Directions:
Could you give back every entry below exactly, with the pictures dropped?

Entries provided:
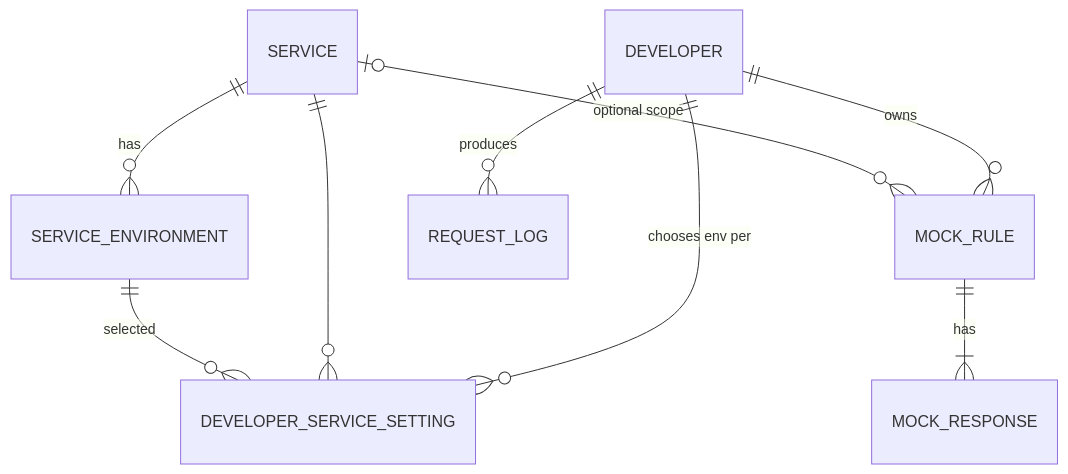
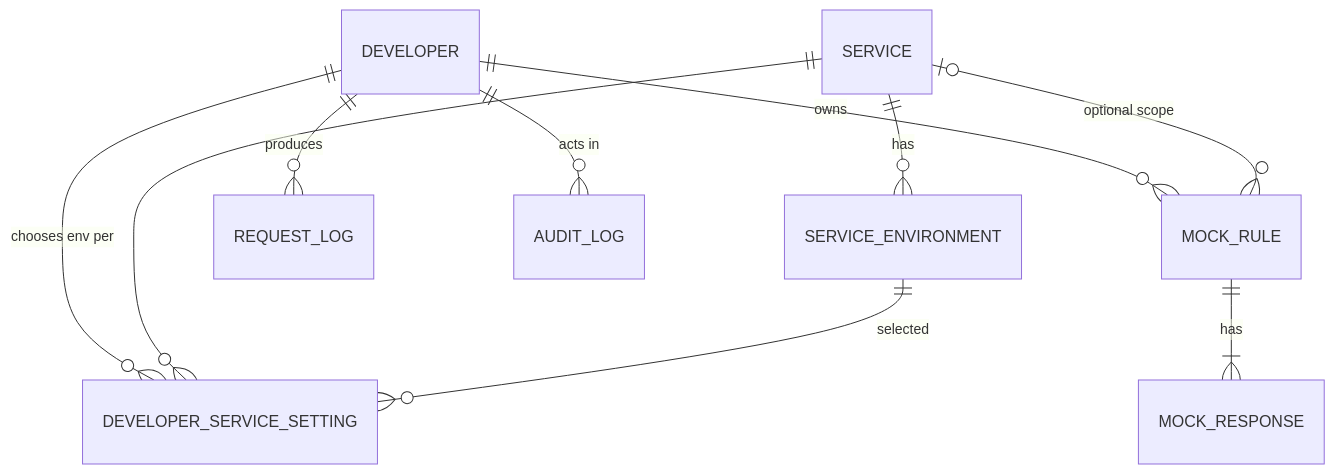
Before and after one commit to modarreszadeh/Mockan: the third of 3 diagrams in Agent/mockan-architecture.md, drawn with Mermaid. The commit also changed other lines of this file and 6 other files, not shown here.

````diff
--- a/Agent/mockan-architecture.md
+++ b/Agent/mockan-architecture.md
@@ -273,11 +298,12 @@
 ```mermaid
 erDiagram
     DEVELOPER ||--o{ DEVELOPER_SERVICE_SETTING : "chooses env per"
     SERVICE ||--o{ SERVICE_ENVIRONMENT : has
     SERVICE ||--o{ DEVELOPER_SERVICE_SETTING : ""
     SERVICE_ENVIRONMENT ||--o{ DEVELOPER_SERVICE_SETTING : selected
     DEVELOPER ||--o{ MOCK_RULE : owns
     SERVICE |o--o{ MOCK_RULE : "optional scope"
     MOCK_RULE ||--|{ MOCK_RESPONSE : has
     DEVELOPER ||--o{ REQUEST_LOG : produces
+    DEVELOPER ||--o{ AUDIT_LOG : "acts in"
 ```
````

Task answer:
Before and after one commit to modarreszadeh/Mockan: the third of 3 diagrams in Agent/mockan-architecture.md, drawn with Mermaid. The commit also changed other lines of this file and 6 other files, not shown here.

````diff
--- a/Agent/mockan-architecture.md
+++ b/Agent/mockan-architecture.md
@@ -273,11 +298,12 @@
 ```mermaid
 erDiagram
     DEVELOPER ||--o{ DEVELOPER_SERVICE_SETTING : "chooses env per"
     SERVICE ||--o{ SERVICE_ENVIRONMENT : has
     SERVICE ||--o{ DEVELOPER_SERVICE_SETTING : ""
     SERVICE_ENVIRONMENT ||--o{ DEVELOPER_SERVICE_SETTING : selected
     DEVELOPER ||--o{ MOCK_RULE : owns
     SERVICE |o--o{ MOCK_RULE : "optional scope"
     MOCK_RULE ||--|{ MOCK_RESPONSE : has
     DEVELOPER ||--o{ REQUEST_LOG : produces
+    DEVELOPER ||--o{ AUDIT_LOG : "acts in"
 ```
````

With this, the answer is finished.